It was easy to stay upbeat when the Bears went on a surprising surge to the playoffs last season, but almost anyone would have trouble staying positive amid their recent travails.

Not Nagy. There’s never any sense of dread. He’ll wake up early Sunday with the same feeling he has every week: That the Bears’ offense will erupt and leave the Lions gasping.

“That’s the only way I think,” Nagy said. “Ever.”

He knows the Bears rank 29th in total yardage, 26th in scoring and can’t make headway via the air or ground. He knows few quarterbacks are less trustworthy than Mitch Trubisky. He knows his team scored a legitimate 20 points just twice in the first eight games.

It isn’t that he’s naïve or foolish. It’s that his confidence is runs deeper than just smiling in press conferences. Nagy will not allow the pounding of repeated failures to wear him down.

“When it doesn’t happen, it’s hard,” he said. “That part’s frustrating.

“But just because of our record, and just because of what has happened these first eight weeks — I’ll never let that affect the way I feel. And then I try to portray that to everybody else and let them know. And if there is any [sense that] you don’t have that mentality, that’s not gonna work really well with this team.”

It’s been more than a month of Nagy starting his day with that thought only to watch the offense implode once again. But if he’s ever going to be right, if the Bears are ever going to experience a breakthrough, this is the week for it.

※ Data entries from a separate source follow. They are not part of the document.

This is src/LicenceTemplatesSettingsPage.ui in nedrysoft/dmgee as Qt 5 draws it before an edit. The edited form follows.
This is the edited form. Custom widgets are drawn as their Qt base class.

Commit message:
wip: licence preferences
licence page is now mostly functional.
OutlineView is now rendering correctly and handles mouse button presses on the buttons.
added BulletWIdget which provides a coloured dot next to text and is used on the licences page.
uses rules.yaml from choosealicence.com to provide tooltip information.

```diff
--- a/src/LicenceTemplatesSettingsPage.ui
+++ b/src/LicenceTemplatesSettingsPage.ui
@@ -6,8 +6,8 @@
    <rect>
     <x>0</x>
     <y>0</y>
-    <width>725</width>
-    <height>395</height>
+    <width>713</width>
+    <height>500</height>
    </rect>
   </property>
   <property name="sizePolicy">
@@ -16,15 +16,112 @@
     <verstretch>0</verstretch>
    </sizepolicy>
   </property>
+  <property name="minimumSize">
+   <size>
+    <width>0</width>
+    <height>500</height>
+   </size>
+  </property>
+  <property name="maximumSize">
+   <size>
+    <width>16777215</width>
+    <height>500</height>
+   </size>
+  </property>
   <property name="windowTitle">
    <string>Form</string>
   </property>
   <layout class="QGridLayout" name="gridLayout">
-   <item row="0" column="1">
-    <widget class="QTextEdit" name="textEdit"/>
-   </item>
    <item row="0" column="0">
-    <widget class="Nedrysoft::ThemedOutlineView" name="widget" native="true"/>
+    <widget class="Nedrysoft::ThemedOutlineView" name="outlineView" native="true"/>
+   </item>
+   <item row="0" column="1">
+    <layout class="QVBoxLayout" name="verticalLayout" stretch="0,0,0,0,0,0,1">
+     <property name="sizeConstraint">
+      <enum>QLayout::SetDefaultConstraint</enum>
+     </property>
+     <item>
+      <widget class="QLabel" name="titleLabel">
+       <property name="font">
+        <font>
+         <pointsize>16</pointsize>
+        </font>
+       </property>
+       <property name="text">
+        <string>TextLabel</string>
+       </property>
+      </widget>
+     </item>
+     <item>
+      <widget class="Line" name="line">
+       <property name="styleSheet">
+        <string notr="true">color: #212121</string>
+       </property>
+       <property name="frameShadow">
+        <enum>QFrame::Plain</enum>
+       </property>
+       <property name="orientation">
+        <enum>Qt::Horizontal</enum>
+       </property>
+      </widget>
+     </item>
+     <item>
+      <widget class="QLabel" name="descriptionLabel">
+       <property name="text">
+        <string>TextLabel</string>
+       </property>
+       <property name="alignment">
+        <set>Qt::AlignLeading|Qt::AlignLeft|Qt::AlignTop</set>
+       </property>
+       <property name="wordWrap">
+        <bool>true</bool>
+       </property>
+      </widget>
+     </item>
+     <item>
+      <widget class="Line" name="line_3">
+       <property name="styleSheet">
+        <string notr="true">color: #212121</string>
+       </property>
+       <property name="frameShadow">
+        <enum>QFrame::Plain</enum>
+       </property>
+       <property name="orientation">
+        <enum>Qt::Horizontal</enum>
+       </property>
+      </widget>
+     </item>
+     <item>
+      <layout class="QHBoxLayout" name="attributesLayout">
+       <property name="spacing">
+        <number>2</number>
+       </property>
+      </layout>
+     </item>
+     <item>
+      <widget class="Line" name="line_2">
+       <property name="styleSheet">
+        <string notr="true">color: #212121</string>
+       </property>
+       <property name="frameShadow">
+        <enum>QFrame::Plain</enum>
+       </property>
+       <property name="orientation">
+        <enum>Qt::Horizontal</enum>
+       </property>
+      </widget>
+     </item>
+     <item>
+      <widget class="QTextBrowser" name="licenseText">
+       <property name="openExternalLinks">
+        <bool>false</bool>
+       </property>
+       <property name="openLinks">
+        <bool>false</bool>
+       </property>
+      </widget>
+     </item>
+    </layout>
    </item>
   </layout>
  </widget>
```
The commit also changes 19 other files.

There’s common ground between Nagy and Lions coach Matt Patrica. Both are struggling horribly at their supposed specialty.

The only team worse defensively than the Lions is Cincinnati, which doesn’t even count.

Detroit is allowing 27.1 points per game. Twenty-seven. Let your imagination wander for a moment to the fantasy of the Chicago Bears scoring 27 points in 2019.

The Lions gave up 99 points over their last three games. They can’t stop the run or the pass, ranking bottom-six defensively in both. They have three interceptions this season, don’t get many sacks (one every 23.4 drop-backs) and they give away third-down conversions like free samples at Costco.

They’re depleted at safety after trading Quandre Diggs last month and ruling out Miles Killebrew and Tracy Walker this week with injuries.

That’s exactly the medicine for what ails the Bears.

And don’t dismiss what a nice afternoon offensively would do for this team, even against the Lions. There’s a cloud over the locker room because both the offense and defense know that only one side is doing its job, and there’s only so long it can sit hang before it bursts into a downpour.

But an outburst by the offense and a win — it’d be the Bears’ first since Sept. 29 — would change everything. At minimum, it would brighten the mood at Halas Hall and remind the team what confidence feels like as it attempts the near-impossible task of saving this season.